I am not a physicist, so I've been looking at "layman's terms" type sources for the answers to these questions, but I'm afraid they've just left me with more questions. I'll frame the questions around the concept of solar sails:
1. Solar sails are reflective -- since some of...
The known Radiation Pressure equation is based on Special Relativity as I saw here:
http://farside.ph.utexas.edu/teaching/em/lectures/node90.html
I do not want relativistic. I want is a classical one that shows distinctivly the factor of brightness and the factor of frequency (colour) that...
If an electromagnetic radiation passes through a transparent medium (dielectric or conductor), and if the radiation creates a pressure upon that medium, that means that a part of the photons momentum will be transferred to the medium and the radiation will exit with a higher wavelength ?
How...
I have a question about the e-m explanation of radiation pressure.

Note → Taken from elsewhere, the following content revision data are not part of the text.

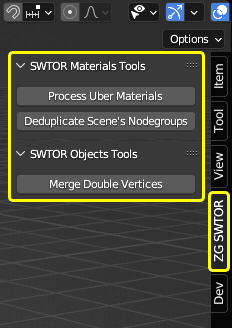
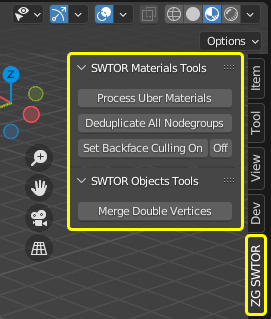
New tool: Set Backface Culling

diff --git a/set_backface_culling.py b/set_backface_culling.py
@@ -1,0 +1,78 @@
+import bpy
+
+class ZGSWTOR_OT_set_backface_culling(bpy.types.Operator):
+    bl_idname = "zgswtor.set_backface_culling"
+    bl_label = "SWTOR Tools"
+    bl_options = {'REGISTER', "UNDO"}
+    bl_description = "Sets the selected objects' materials' Backface Culling.\nIf set to on, single-sided objects' rear faces become invisible.\n\nIf the materials are shared by several objects,\nthe effect will affect those objects, too, even if not selected"
+
+    # Check that there is a selection of objects (greys-out the UI button otherwise) 
+    @classmethod
+    def poll(cls,context):
+        if bpy.context.selected_objects:
+            return True
+        else:
+            return False
+
+
+    # Property for the UI buttons to call different actions.
+    # See: https://b3d.interplanety.org/en/calling-functions-by-pressing-buttons-in-blender-custom-ui/
+    action: bpy.props.EnumProperty(
+        name="Backface Culling",
+        items=[
+            ("BACKFACE_CULLING_ON", "On", "On"),
+            ("BACKFACE_CULLING_OFF", "Off", "Off")
+            ]
+        )
+
+    # Methods doing the actual setting of Backface Culling    
+    @staticmethod
+    def set_backface_culling_on(mats):
+        for mat in mats:
+            mat.use_backface_culling = True
+
+    @staticmethod
+    def set_backface_culling_off(mats):
+        for mat in mats:
+            mat.use_backface_culling = False
+
+    
+    def execute(self, context):
+        selected_objects = [obj for obj in bpy.context.selected_editable_objects
+                            if obj.type == "MESH" and not "skeleton" in obj.name]
+        
+        if selected_objects:
+            
+            print(selected_objects)
+            mats = []
+            
+            for obj in selected_objects:
+                for mat_slot in obj.material_slots:
+                    mats.append(mat_slot.material)
+
+            if mats:
+                if self.action == "BACKFACE_CULLING_ON":
+                    self.set_backface_culling_on(mats)
+                elif self.action == "BACKFACE_CULLING_OFF":
+                    self.set_backface_culling_off(mats)
+
+            return {"FINISHED"}
+
+        else:
+            self.report({"WARNING"}, "No objects with materials were selected.")
+            return {"CANCELLED"}
+
+
+# UI is set in ui.py
+
+
+# Registrations
+
+def register():
+    bpy.utils.register_class(ZGSWTOR_OT_set_backface_culling)
+
+def unregister():
+    bpy.utils.unregister_class(ZGSWTOR_OT_set_backface_culling)
+
+if __name__ == "__main__":
+    register()

diff --git a/ui.py b/ui.py
@@ -12,15 +12,28 @@ class ZGSWTOR_PT_materials_tools(bpy.types.Panel):
 
         # process_uber_mats UI
         self.layout.operator("zgswtor.process_uber_mats", text="Process Uber Materials")
+        self.layout.prop(context.scene, "use_overwrite_bool")
 
-        # deduplicate nodegroups UI
-        self.layout.operator("zgswtor.deduplicate_nodegroups", text="Deduplicate Scene's Nodegroups")
+
+        # deduplicate_nodegroups UI
+        self.layout.operator("zgswtor.deduplicate_nodegroups", text="Deduplicate All Nodegroups")
+
+
+        # set_backface_culling UI
+        row = self.layout.row(align=True)
+        row.operator("zgswtor.set_backface_culling", text="Set Backface Culling On").action="BACKFACE_CULLING_ON"
+        
+        sub_row = row.row()  # for setting a non-50% contiguous row region
+        sub_row.scale_x = 0.35
+        sub_row.operator("zgswtor.set_backface_culling", text="Off").action="BACKFACE_CULLING_OFF"
+
+
 
         # # Shader Controls UI
         # box = self.layout.box()
-        # box.label(text="Scene-wide Shader Controls")
-        # box.prop(context.scene, "Normals strength")
-        # box.prop(context.scene, "Emissive strength")
+        # box.label(text="Scene-Wide Shader Controls")
+        # box.prop(bpy.data.node_groups["SWTOR"].nodes["Normal Map"].inputs[0].default_value, "Normals strength")
+        # # box.prop(context.scene, "Emissive strength")
 
 
 

diff --git a/process_uber_mats.py b/process_uber_mats.py
@@ -30,12 +30,20 @@ class ZGSWTOR_OT_process_uber_mats(bpy.types.Operator):
     use_overwrite_bool: bpy.props.BoolProperty(
         name="Overwrite Uber materials",
         description='Processes the selected objects Uber materials even if they have an Uber shader already, effectively "regenerating" those ones',
-        default = False )
+        default = False
+        )
 
     use_collect_colliders_bool: bpy.props.BoolProperty(
         name="Collect Collider objects",
         description='Collects all objects with an "util_collision_hidden" material in a Collection named "Collider Objects"',
-        default = True )
+        default = True
+        )
+
+    # use_IsTwoSided_bool: bpy.props.BoolProperty(
+    #     name="Use 'IsTwoSided' data",
+    #     description="Activates Backface Culling if the .mat file's 'IsTwoSided' element contains a 'False'.\nUseful when processing locations such as player ships or buildings' interiors, as their inner floors, walls and ceilings become see-through from outside, facilitating characters and props placement",
+    #     default = False
+    #     )
 
 
     # ------------------------------------------------------------------

diff --git a/__init__.py b/__init__.py
@@ -24,7 +24,8 @@ modulesNames = [
     'preferences',
     'process_uber_mats',
     'remove_doubles',
-    'deduplicate_nodegroups'
+    'deduplicate_nodegroups',
+    'set_backface_culling',
     ]
   
 modulesFullNames = {}
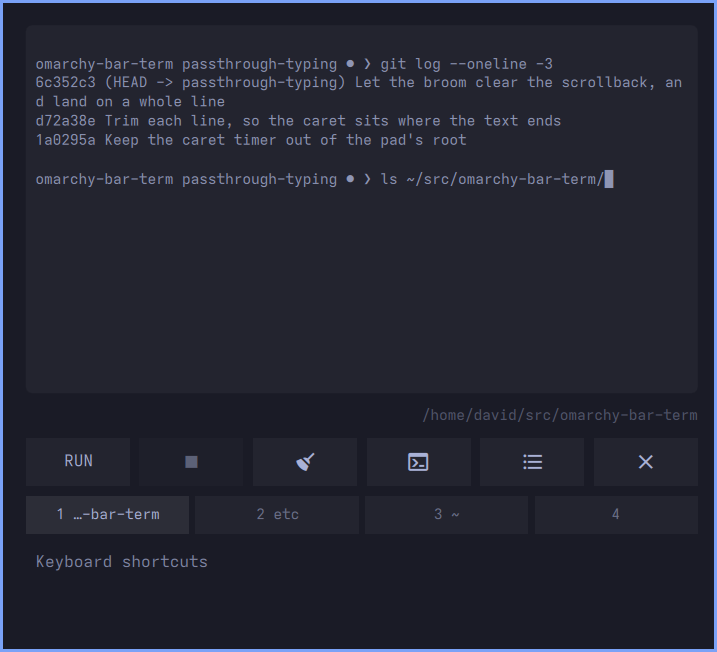
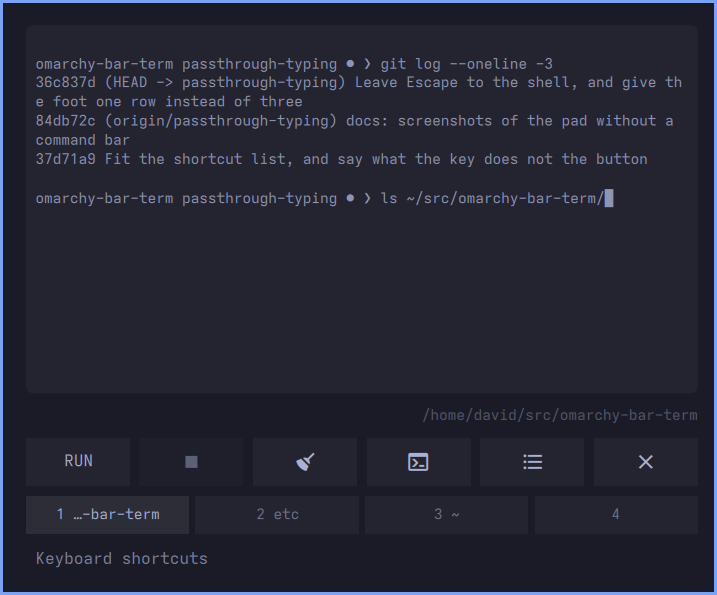
docs: Escape belongs to the shell, and a shorter pad
Claude-Session: https://claude.ai/code/session_01NsuTX3xQbZ1pzCFMGiucjP

diff --git a/README.md b/README.md
@@ -87,7 +87,7 @@ nothing to click first, and nothing to learn that you did not already know.
 </p>
 
 <p align="center">
-  <img src="./assets/readme/keyboard.svg" width="100%" alt="Alt is the pad's and everything else is the shell's: Alt+S lists sessions, Alt+T attaches one to a terminal, Alt+K restarts it, Alt and the arrows or numbers move between tabs, Escape closes; Tab completes, Enter runs, Up walks bash's history, and Ctrl+C, Ctrl+L, Ctrl+R and Ctrl+W do what they always do">
+  <img src="./assets/readme/keyboard.svg" width="100%" alt="Alt is the pad's and everything else is the shell's: Alt+Q closes, Alt+S lists sessions, Alt+T attaches one to a terminal, Alt+K restarts it, Alt and the arrows or numbers move between tabs; Tab completes, Enter runs, Up walks bash's history, Ctrl+C, Ctrl+L and Ctrl+R do what they always do, and Escape reaches whatever is running">
 </p>
 
 <details markdown="1">
@@ -102,12 +102,16 @@ nothing to click first, and nothing to learn that you did not already know.
 | `Alt+K` | Restart this session |
 | `Alt+←` `Alt+→` | Previous and next tab |
 | `Alt+1` … `Alt+4` | Jump to a tab |
-| `Esc` | Close the pad |
+| `Alt+Q` | Close the pad |
 
 **Everything else is the shell's**, typed into the session as you press it. `Tab`
 completes, `Enter` runs, `Up` walks *bash's* history, `Ctrl+R` searches it, `Ctrl+C`
-interrupts, `Ctrl+L` clears, `Ctrl+W` kills a word. There is no line editor of the
-widget's own to be worse than the one you already have.
+interrupts, `Ctrl+L` clears, `Ctrl+W` kills a word, and `Escape` is whatever the thing
+you are running makes of it. There is no line editor of the widget's own to be worse than
+the one you already have.
+
+Closing is `Alt+Q`, the bar icon, or whatever hotkey you bound — not `Escape`, because a
+terminal that swallows `Escape` is no use for most of what gets run in one.
 
 The buttons under the screen do the common ones for you, and are the half you do not have
 to remember. The broom does slightly more than `Ctrl+L`: the key clears the shell's screen,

As I understand it, when an e-m wave with low frequency strikes a material with a much higher resonance frequency, the displacement of the electron relative to the atom will be in phase with the electric field (well opposite...
Since radion pressure in proportional to energy flux and inversely proportional the speed of light, does that mean that energy received by the surface depends on the speed of the object. Since the distance of travel is proportional to speed, and force * distance = energy, the energy depends on...
Homework Statement
Estimate the radiation pressure due to a 100-W bulb at a distance of 5.0 cm from the center of the bulb. Assume that light is complitely absorbed.
Estimate the force exerted on your fingertip if you place it at this point. Assume area of the fingertip to be 1.5 cm2...